Nurse Practitioners and Nurse Midwives Provide Quality, Cost Effective Care but Barriers to their Practice Decrease Patient Access to Care
A White Paper by the Kentucky
Coalition of Nurse Practitioners and Nurse Midwives
The purpose of KCNPNM is
to establish an association to assist Advanced Practice Registered Nurses (APRNs) in
the delivery of accessible and affordable health care to the people of
Copyright © 2010, 2011 by

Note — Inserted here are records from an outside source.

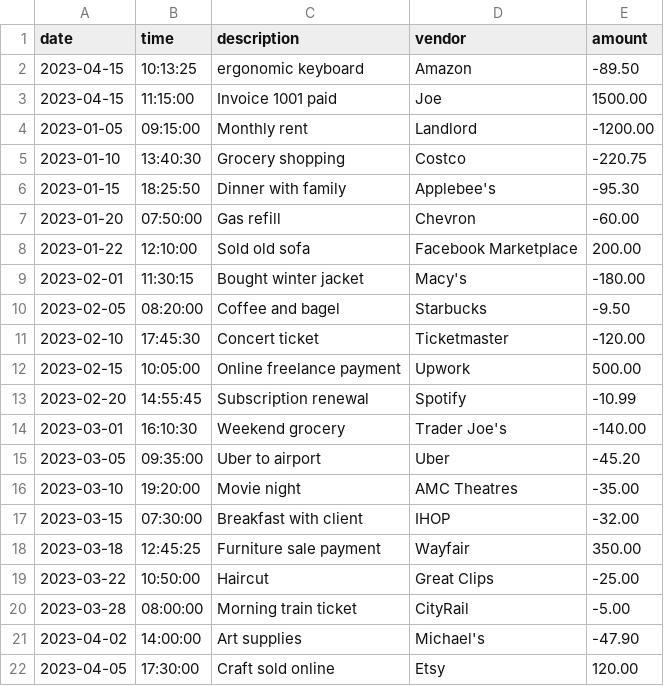
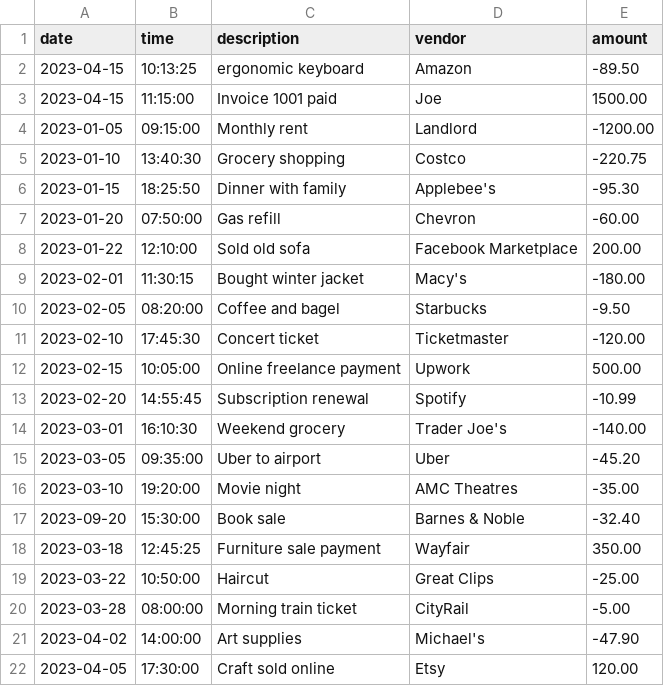
Before and after one commit to millengirmay/Capstone-Project-1, a CSV file: Transactions.CSV, drawn as a sheet.

Commit message:
Initial commit

```diff
--- a/Transactions.CSV
+++ b/Transactions.CSV
@@ -16,3 +16,3 @@ date|time|description|vendor|amount
 2023-03-10|19:20:00|Movie night|AMC Theatres|-35.00
-2023-03-15|07:30:00|Breakfast with client|IHOP|-32.00
+2023-09-20|15:30:00|Book sale|Barnes & Noble|-32.40
 2023-03-18|12:45:25|Furniture sale payment|Wayfair|350.00
```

the Kentucky Coalition of Nurse Practitioners and Nurse Midwives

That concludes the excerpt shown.